Sunday, 15 August 2010

Other people's holidays

So you’re an expat. You’ve lived in your chosen country for a couple of years. You’ve learnt the language, you’ve adapted to the local customs and you can even cook a couple of favourite dishes. So what’s to stop you feeling like you completely fit in? For me, it’s festivals and holidays. There’s nothing like another’s culture’s feast days to send me straight back to outsider status.

I’m thinking about this today, August 15th, as it’s one of Italy’s favourite holidays, Ferragosto. Celebrated since Roman Times (according to Wikipedia), families get together, usually at the beach, to enjoy food, fun and fireworks. I guess it’s the Italian version of August Bank Holiday, but much more important.

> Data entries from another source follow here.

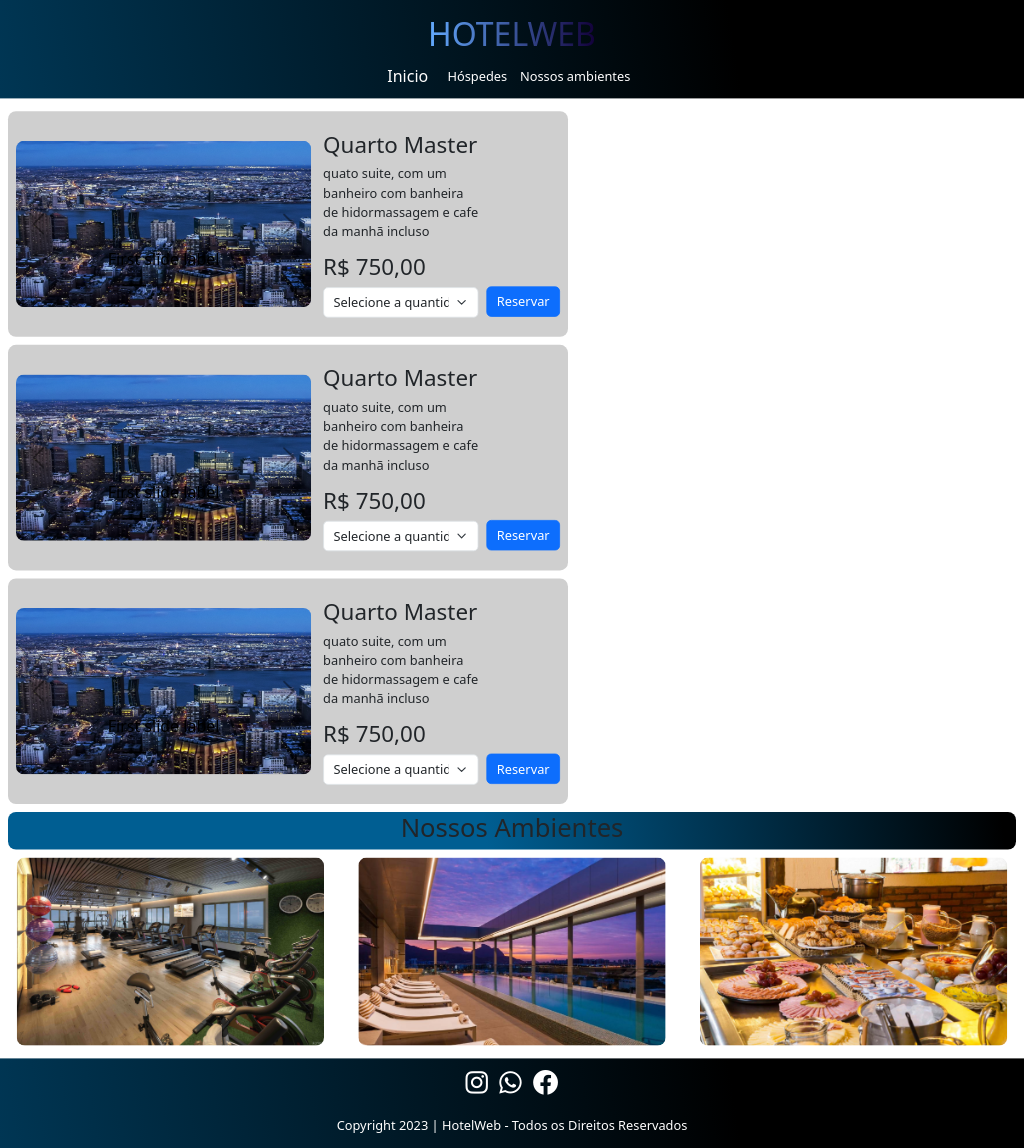
Repository: Kayo-Werter/projeto-hotel
Page: hotel/src/main/webapp/templates/index.html
These files come from the project's save history. The page is drawn as it stood at one moment and after the next save; the edit follows.
The browser window is 1280 px wide. The pictures show the whole page, at 80% of full size.

Above is the page before, as saved 2023-12-03 20:10:31.

### hotel/src/main/webapp/templates/index.html
<!DOCTYPE html>
<html lang="pt-br">

<head>
  <meta charset="UTF-8">
  <meta name="viewport" content="width=device-width, initial-scale=1.0">
  <title>Inicio</title>
  <link rel="stylesheet" href="assets/css/styles.css">
  <link rel="stylesheet" href="assets/css/reset.css">
  <link rel="stylesheet" href="https://cdnjs.cloudflare.com/ajax/libs/font-awesome/6.0.0-beta3/css/all.min.css"
    integrity="sha512-Fo3rlrZj/k7ujTnHg4CGR2D7kSs0v4LLanw2qksYuRlEzO+tcaEPQogQ0KaoGN26/zrn20ImR1DfuLWnOo7aBA=="
    crossorigin="anonymous" referrerpolicy="no-referrer" />
  <link href="https://cdn.jsdelivr.net/npm/bootstrap@5.3.2/dist/css/bootstrap.min.css" rel="stylesheet"
    integrity="sha384-T3c6CoIi6uLrA9TneNEoa7RxnatzjcDSCmG1MXxSR1GAsXEV/Dwwykc2MPK8M2HN" crossorigin="anonymous">
</head>

<body>
  <header class="cabecalho">

    <h1 class="texto">HOTELWEB</h1>

    <nav class="navbar navbar-expand-lg ">
      <div class="container-fluid">
        <a class="fonte navbar-brand" href="tela_principal.html">Inicio</a>
        <button class="navbar-toggler" type="button" data-bs-toggle="collapse" data-bs-target="#navbarSupportedContent"
          aria-controls="navbarSupportedContent" aria-expanded="false" aria-label="Toggle navigation">
          <span class="navbar-toggler-icon"></span>
        </button>
        <div class="collapse navbar-collapse" id="navbarSupportedContent">
          <ul class="navbar-nav me-auto mb-2 mb-lg-0">
            <li class="nav-item">
              <a class="fonte nav-link" aria-current="page" href="lista.html">Hóspedes</a>
            </li>
            <li class="nav-item">
              <a class="fonte nav-link" href="#">Nossos ambientes</a>
            </li>
          </ul>

        </div>
      </div>
    </nav>
  </header>
  <div class="retangulo">
    <div class="carroyceu">
      <div id="carouselExampleDark" class="carousel carousel-dark slide" data-bs-ride="carousel">
        <div class="carousel-indicators">
          <button type="button" data-bs-target="#carouselExampleDark" data-bs-slide-to="0" class="active"
            aria-current="true" aria-label="Slide 1"></button>
          <button type="button" data-bs-target="#carouselExampleDark" data-bs-slide-to="1"
            aria-label="Slide 2"></button>
          <button type="button" data-bs-target="#carouselExampleDark" data-bs-slide-to="2"
            aria-label="Slide 3"></button>
        </div>
        <div class="carousel-inner">
          <div class="carousel-item active" data-bs-interval="10000">
            <img src="assets/images/foto1920_1.png" class="d-block w-100" alt="...">
            <div class="carousel-caption d-none d-md-block">
              <h5>First slide label</h5>

            </div>
          </div>
          <div class="carousel-item" data-bs-interval="2000">
            <img src="assets/images/foto1920_2.png" class="d-block w-100" alt="...">
            <div class="carousel-caption d-none d-md-block">
              <h5>Second slide label</h5>

            </div>
          </div>
          <div class="carousel-item">
            <img src="assets/images/foto1920_3.png" class="d-block w-100" alt="...">
            <div class="carousel-caption d-none d-md-block">
              <h5>Third slide label</h5>

            </div>
          </div>
        </div>
        <button class="carousel-control-prev" type="button" data-bs-target="#carouselExampleDark" data-bs-slide="prev">
          <span class="carousel-control-prev-icon" aria-hidden="true"></span>
          <span class="visually-hidden">Anterior</span>
        </button>
        <button class="carousel-control-next" type="button" data-bs-target="#carouselExampleDark" data-bs-slide="next">
          <span class="carousel-control-next-icon" aria-hidden="true"></span>
          <span class="visually-hidden">Proximo</span>
        </button>
      </div>
    </div>

    <div class="info__quarto">
      <h3>Quarto Master</h3>
      <p>quato suite, com um banheiro com banheira de hidormassagem e cafe da manhã incluso </p>
      <h3>R$ 750,00</h3>
      <select class="form-select" aria-label="Default select example">
        <option selected>Selecione a quantidade de pessoas</option>
        <option value="1">1</option>
        <option value="2">2</option>
        <option value="3">3</option>
        <option value="4">4</option>
        <option value="5">5</option>
      </select>
    </div>

    <div>
      <button type="button" class="btn btn-primary botao_reservar">Reservar</button>
    </div>
  </div>

  <div class="retangulo">
    <div class="carroyceu">
      <div id="carouselExampleDark" class="carousel carousel-dark slide" data-bs-ride="carousel">
        <div class="carousel-indicators">
          <button type="button" data-bs-target="#carouselExampleDark" data-bs-slide-to="0" class="active"
            aria-current="true" aria-label="Slide 1"></button>
          <button type="button" data-bs-target="#carouselExampleDark" data-bs-slide-to="1"
            aria-label="Slide 2"></button>
          <button type="button" data-bs-target="#carouselExampleDark" data-bs-slide-to="2"
            aria-label="Slide 3"></button>
        </div>
        <div class="carousel-inner">
          <div class="carousel-item active" data-bs-interval="10000">
            <img src="assets/images/foto1920_1.png" class="d-block w-100" alt="...">
            <div class="carousel-caption d-none d-md-block">
              <h5>First slide label</h5>

            </div>
          </div>
          <div class="carousel-item" data-bs-interval="2000">
            <img src="assets/images/foto1920_2.png" class="d-block w-100" alt="...">
            <div class="carousel-caption d-none d-md-block">
              <h5>Second slide label</h5>

            </div>
          </div>
          <div class="carousel-item">
            <img src="assets/images/foto1920_3.png" class="d-block w-100" alt="...">
            <div class="carousel-caption d-none d-md-block">
              <h5>Third slide label</h5>

            </div>
          </div>
        </div>
        <button class="carousel-control-prev" type="button" data-bs-target="#carouselExampleDark" data-bs-slide="prev">
          <span class="carousel-control-prev-icon" aria-hidden="true"></span>
          <span class="visually-hidden">Anterior</span>
        </button>
        <button class="carousel-control-next" type="button" data-bs-target="#carouselExampleDark" data-bs-slide="next">
          <span class="carousel-control-next-icon" aria-hidden="true"></span>
          <span class="visually-hidden">Proximo</span>
        </button>
      </div>
    </div>


    <div class="info__quarto">
      <h3>Quarto Master</h3>
      <p>quato suite, com um banheiro com banheira de hidormassagem e cafe da manhã incluso </p>
      <h3>R$ 750,00</h3>
      <select class="form-select" aria-label="Default select example">
        <option selected>Selecione a quantidade de pessoas</option>
        <option value="1">1</option>
        <option value="2">2</option>
        <option value="3">3</option>
        <option value="4">4</option>
        <option value="5">5</option>
      </select>
    </div>

    <div>
      <button type="button" class="btn btn-primary botao_reservar">Reservar</button>
    </div>
  </div>

  <div class="retangulo">
    <div class="carroyceu">
      <div id="carouselExampleDark" class="carousel carousel-dark slide" data-bs-ride="carousel">
        <div class="carousel-indicators">
          <button type="button" data-bs-target="#carouselExampleDark" data-bs-slide-to="0" class="active"
            aria-current="true" aria-label="Slide 1"></button>
          <button type="button" data-bs-target="#carouselExampleDark" data-bs-slide-to="1"
            aria-label="Slide 2"></button>
          <button type="button" data-bs-target="#carouselExampleDark" data-bs-slide-to="2"
            aria-label="Slide 3"></button>
        </div>
        <div class="carousel-inner">
          <div class="carousel-item active" data-bs-interval="10000">
            <img src="assets/images/foto1920_1.png" class="d-block w-100" alt="...">
            <div class="carousel-caption d-none d-md-block">
              <h5>First slide label</h5>

            </div>
          </div>
          <div class="carousel-item" data-bs-interval="2000">
            <img src="assets/images/foto1920_2.png" class="d-block w-100" alt="...">
            <div class="carousel-caption d-none d-md-block">
              <h5>Second slide label</h5>

            </div>
          </div>
          <div class="carousel-item">
            <img src="assets/images/foto1920_3.png" class="d-block w-100" alt="...">
            <div class="carousel-caption d-none d-md-block">
              <h5>Third slide label</h5>

            </div>
          </div>
        </div>
        <button class="carousel-control-prev" type="button" data-bs-target="#carouselExampleDark" data-bs-slide="prev">
          <span class="carousel-control-prev-icon" aria-hidden="true"></span>
          <span class="visually-hidden">Anterior</span>
        </button>
        <button class="carousel-control-next" type="button" data-bs-target="#carouselExampleDark" data-bs-slide="next">
          <span class="carousel-control-next-icon" aria-hidden="true"></span>
          <span class="visually-hidden">Proximo</span>
        </button>
      </div>
    </div>


    <div class="info__quarto">
      <h3>Quarto Master</h3>
      <p>quato suite, com um banheiro com banheira de hidormassagem e cafe da manhã incluso </p>
      <h3>R$ 750,00</h3>
      <select class="form-select" aria-label="Default select example">
        <option selected>Selecione a quantidade de pessoas</option>
        <option value="1">1</option>
        <option value="2">2</option>
        <option value="3">3</option>
        <option value="4">4</option>
        <option value="5">5</option>
      </select>
    </div>

    <div>
      <button type="button" class="btn btn-primary botao_reservar">Reservar</button>
    </div>
  </div>

  <div class="ambientes">
    <h2>Nossos Ambientes</h2a>
  </div>

  <section class="section_ambientes">
    <img class="imagens_locais" src="assets/images/academia.png" alt="">
    <img class="imagens_locais" src="assets/images/piscina.png" alt="">
    <img class="imagens_locais" src="assets/images/restaurante.png" alt="">
  </section>
  <footer class="footer">
    <div class="footer-icons">
      <a href="https://www.instagram.com/kayowerter/" target="_blank">
        <i class="fa-brands fa-instagram fa-2x"></i>
      </a>
      <a href="#">
        <i class="fa-brands fa-whatsapp fa-2x"></i>
      </a>
      <a href="#">
        <i class="fa-brands fa-facebook fa-2x"></i>
      </a>
    </div>
    <p>Copyright 2023 | HotelWeb - Todos os Direitos Reservados</p>
  </footer>
  <script src="https://cdn.jsdelivr.net/npm/bootstrap@5.3.2/dist/js/bootstrap.bundle.min.js"
    integrity="sha384-C6RzsynM9kWDrMNeT87bh95OGNyZPhcTNXj1NW7RuBCsyN/o0jlpcV8Qyq46cDfL"
    crossorigin="anonymous"></script>
</body>

</html>

### hotel/src/main/webapp/templates/assets/css/styles.css
:root {
    --transition: 0.4s ease-in;
    --cor-texto-navbar: #fff;
    --cor-gradiente-inicio: #63ABFF;
    --cor-gradiente-fim: #120039;
}

img {
    border-radius: 10px;
}

* {
    margin: 0;
    padding: 0;
    box-sizing: border-box;
    transition: var(--transition);
}

.texto {
    background: linear-gradient(to right, var(--cor-gradiente-inicio), var(--cor-gradiente-fim));
    padding-top: 1.5%;
    margin: 0;
    color: transparent;
    -webkit-background-clip: text;
    background-clip: text;
    display: flex;
    align-items: center;
}

.cabecalho {
    background: linear-gradient(261deg, #000 28.52%, #005E92 152.72%);
    display: flex;
    flex-direction: column;
    align-items: center;
    justify-content: center;
    margin-bottom: 16px;

}

.navbar {
    background: rgba(255, 0, 0, 0);

}

.navbar a {
    color: #fff;
}

.carroyceu {
    width: 500px;
    padding: 0px 15px 0px 10px;
}

.retangulo {
    background: #cfcfcf;
    width: 700px;
    display: flex;
    justify-content: center;
    align-items: center;
    border-radius: 10px;
    margin: 0px 0px 10px 10px;
}

.info__quarto {
    width: 250px;
}

.botao_reservar {
    margin: 219px 10px 25px 10px;
}

.ambientes {
    background: linear-gradient(261deg, #000 1.52%, #005E92 52.72%);
    display: flex;
    justify-content: center;
    margin: 10px;
    border-radius: 10px;
}

.ambientes h1 {
    color: aliceblue;
}

.section_ambientes {
    display: flex;
    justify-content: space-around;
}

.imagens_locais {
    width: 30%;
}

.footer {
    display: flex;
    flex-direction: column;
    align-items: center;
    gap: 24px;
    color: #ffffff;
    background: linear-gradient(261deg, #000 28.52%, #005E92 152.72%);
    margin-top: 16px;
}

.footer-icons {
    padding-top: 14px;
    display: flex;
    gap: 14px;
    justify-content: center;
}

i {
    color: #ffffff;
}

Loaded but not shown: hotel/src/main/webapp/templates/assets/css/reset.css (common file)

After the next save:
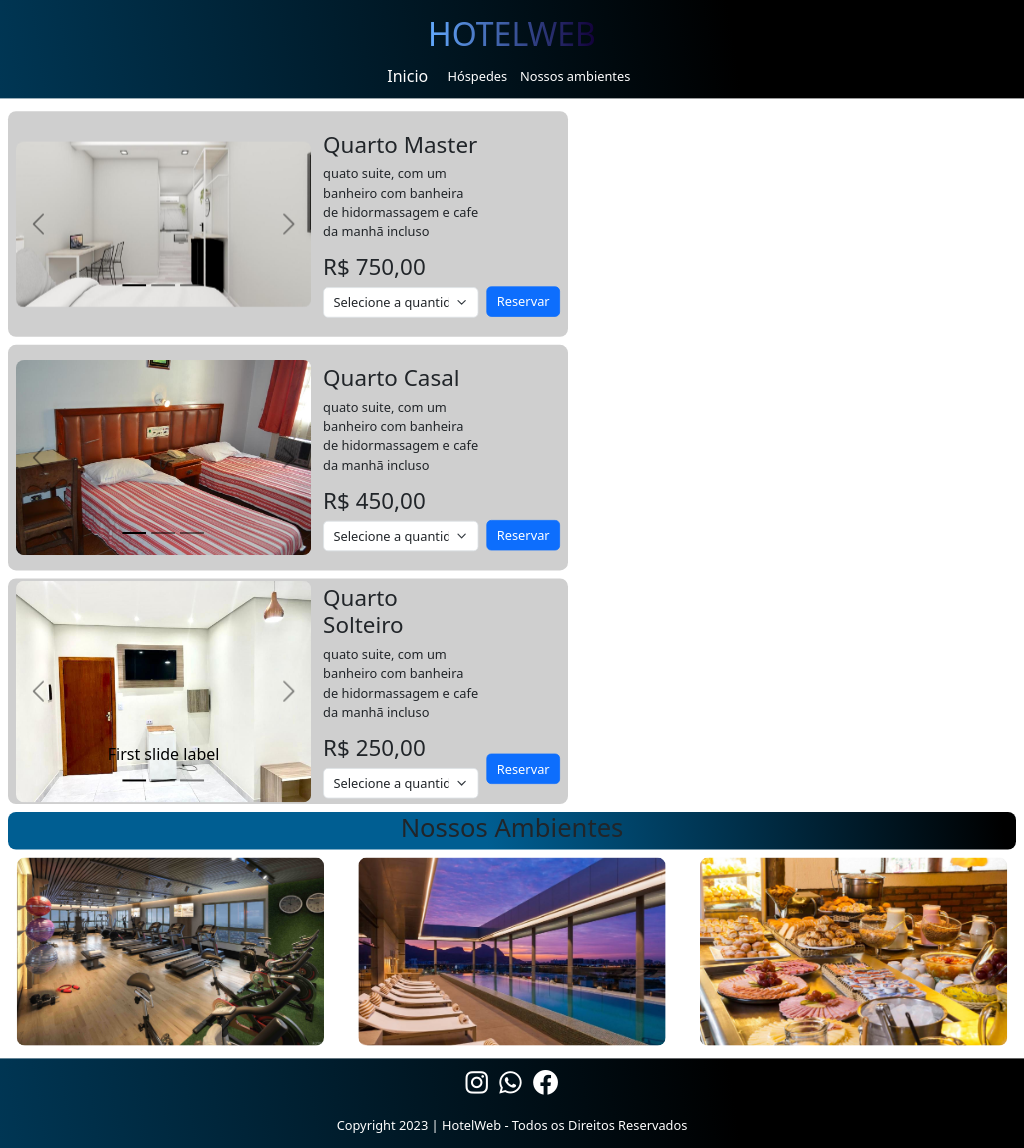
Saved 5 min 27 s later.
--- a/hotel/src/main/webapp/templates/index.html
+++ b/hotel/src/main/webapp/templates/index.html
@@ -16,12 +16,10 @@
 
 <body>
   <header class="cabecalho">
-
     <h1 class="texto">HOTELWEB</h1>
-
     <nav class="navbar navbar-expand-lg ">
       <div class="container-fluid">
-        <a class="fonte navbar-brand" href="tela_principal.html">Inicio</a>
+        <a class="fonte navbar-brand" href="index.html">Inicio</a>
         <button class="navbar-toggler" type="button" data-bs-toggle="collapse" data-bs-target="#navbarSupportedContent"
           aria-controls="navbarSupportedContent" aria-expanded="false" aria-label="Toggle navigation">
           <span class="navbar-toggler-icon"></span>
@@ -29,7 +27,7 @@
         <div class="collapse navbar-collapse" id="navbarSupportedContent">
           <ul class="navbar-nav me-auto mb-2 mb-lg-0">
             <li class="nav-item">
-              <a class="fonte nav-link" aria-current="page" href="lista.html">Hóspedes</a>
+              <a class="fonte nav-link" aria-current="page" href="hospedes.html">Hóspedes</a>
             </li>
             <li class="nav-item">
               <a class="fonte nav-link" href="#">Nossos ambientes</a>
@@ -53,25 +51,13 @@
         </div>
         <div class="carousel-inner">
           <div class="carousel-item active" data-bs-interval="10000">
-            <img src="assets/images/foto1920_1.png" class="d-block w-100" alt="...">
-            <div class="carousel-caption d-none d-md-block">
-              <h5>First slide label</h5>
-
-            </div>
+            <img src="assets/images/quarto1.jpg" class="d-block w-100" alt="...">
           </div>
           <div class="carousel-item" data-bs-interval="2000">
-            <img src="assets/images/foto1920_2.png" class="d-block w-100" alt="...">
-            <div class="carousel-caption d-none d-md-block">
-              <h5>Second slide label</h5>
-
-            </div>
+            <img src="assets/images/quarto2.jpg" class="d-block w-100" alt="...">
           </div>
           <div class="carousel-item">
-            <img src="assets/images/foto1920_3.png" class="d-block w-100" alt="...">
-            <div class="carousel-caption d-none d-md-block">
-              <h5>Third slide label</h5>
-
-            </div>
+            <img src="assets/images/quarto3.jpg" class="d-block w-100" alt="...">
           </div>
         </div>
         <button class="carousel-control-prev" type="button" data-bs-target="#carouselExampleDark" data-bs-slide="prev">
@@ -100,7 +86,7 @@
     </div>
 
     <div>
-      <button type="button" class="btn btn-primary botao_reservar">Reservar</button>
+      <a href="../cadastro.html" class="btn btn-primary botao_reservar">Reservar</a>
     </div>
   </div>
 
@@ -117,25 +103,13 @@
         </div>
         <div class="carousel-inner">
           <div class="carousel-item active" data-bs-interval="10000">
-            <img src="assets/images/foto1920_1.png" class="d-block w-100" alt="...">
-            <div class="carousel-caption d-none d-md-block">
-              <h5>First slide label</h5>
-
-            </div>
+            <img src="assets/images/quarto4.jpg" class="d-block w-100" alt="...">
           </div>
           <div class="carousel-item" data-bs-interval="2000">
-            <img src="assets/images/foto1920_2.png" class="d-block w-100" alt="...">
-            <div class="carousel-caption d-none d-md-block">
-              <h5>Second slide label</h5>
-
-            </div>
+            <img src="assets/images/quarto5.jpg" class="d-block w-100" alt="...">
           </div>
           <div class="carousel-item">
-            <img src="assets/images/foto1920_3.png" class="d-block w-100" alt="...">
-            <div class="carousel-caption d-none d-md-block">
-              <h5>Third slide label</h5>
-
-            </div>
+            <img src="assets/images/quarto6.jpg" class="d-block w-100" alt="...">
           </div>
         </div>
         <button class="carousel-control-prev" type="button" data-bs-target="#carouselExampleDark" data-bs-slide="prev">
@@ -151,9 +125,9 @@
 
 
     <div class="info__quarto">
-      <h3>Quarto Master</h3>
+      <h3>Quarto Casal</h3>
       <p>quato suite, com um banheiro com banheira de hidormassagem e cafe da manhã incluso </p>
-      <h3>R$ 750,00</h3>
+      <h3>R$ 450,00</h3>
       <select class="form-select" aria-label="Default select example">
         <option selected>Selecione a quantidade de pessoas</option>
         <option value="1">1</option>
@@ -163,9 +137,8 @@
         <option value="5">5</option>
       </select>
     </div>
-
     <div>
-      <button type="button" class="btn btn-primary botao_reservar">Reservar</button>
+      <a href="../cadastro.html" class="btn btn-primary botao_reservar">Reservar</a>
     </div>
   </div>
 
@@ -182,21 +155,21 @@
         </div>
         <div class="carousel-inner">
           <div class="carousel-item active" data-bs-interval="10000">
-            <img src="assets/images/foto1920_1.png" class="d-block w-100" alt="...">
+            <img src="assets/images/quarto7.jpg" class="d-block w-100" alt="...">
             <div class="carousel-caption d-none d-md-block">
               <h5>First slide label</h5>
 
             </div>
           </div>
           <div class="carousel-item" data-bs-interval="2000">
-            <img src="assets/images/foto1920_2.png" class="d-block w-100" alt="...">
+            <img src="assets/images/quarto8.jpg" class="d-block w-100" alt="...">
             <div class="carousel-caption d-none d-md-block">
               <h5>Second slide label</h5>
 
             </div>
           </div>
           <div class="carousel-item">
-            <img src="assets/images/foto1920_3.png" class="d-block w-100" alt="...">
+            <img src="assets/images/quarto9.jpg" class="d-block w-100" alt="...">
             <div class="carousel-caption d-none d-md-block">
               <h5>Third slide label</h5>
 
@@ -216,9 +189,9 @@
 
 
     <div class="info__quarto">
-      <h3>Quarto Master</h3>
+      <h3>Quarto Solteiro</h3>
       <p>quato suite, com um banheiro com banheira de hidormassagem e cafe da manhã incluso </p>
-      <h3>R$ 750,00</h3>
+      <h3>R$ 250,00</h3>
       <select class="form-select" aria-label="Default select example">
         <option selected>Selecione a quantidade de pessoas</option>
         <option value="1">1</option>
@@ -230,7 +203,7 @@
     </div>
 
     <div>
-      <button type="button" class="btn btn-primary botao_reservar">Reservar</button>
+      <a href="../cadastro.html" class="btn btn-primary botao_reservar">Reservar</a>
     </div>
   </div>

But it’s on festival days like these that you often feel like an outsider again. You may be lucky enough to be invited to someone’s home to celebrate (Chinese New Year in Taipei, for example), but however much you enjoy the food and the company, it’s the true meaning of the festival that is hard to grasp. You can understand that this festival celebrates the hottest part of the year, or that festival celebrates the first new moon, but without the cultural background, the spirit of the event can be frustratingly out of reach.

My advice? Shrug your shoulders and adopt the ‘When in Rome…’ approach. You may not be able to understand exactly what it is that people are celebrating, but c’mon – good food, friends and time off – surely these are enough reasons to celebrate anything.

Buon Ferragosto.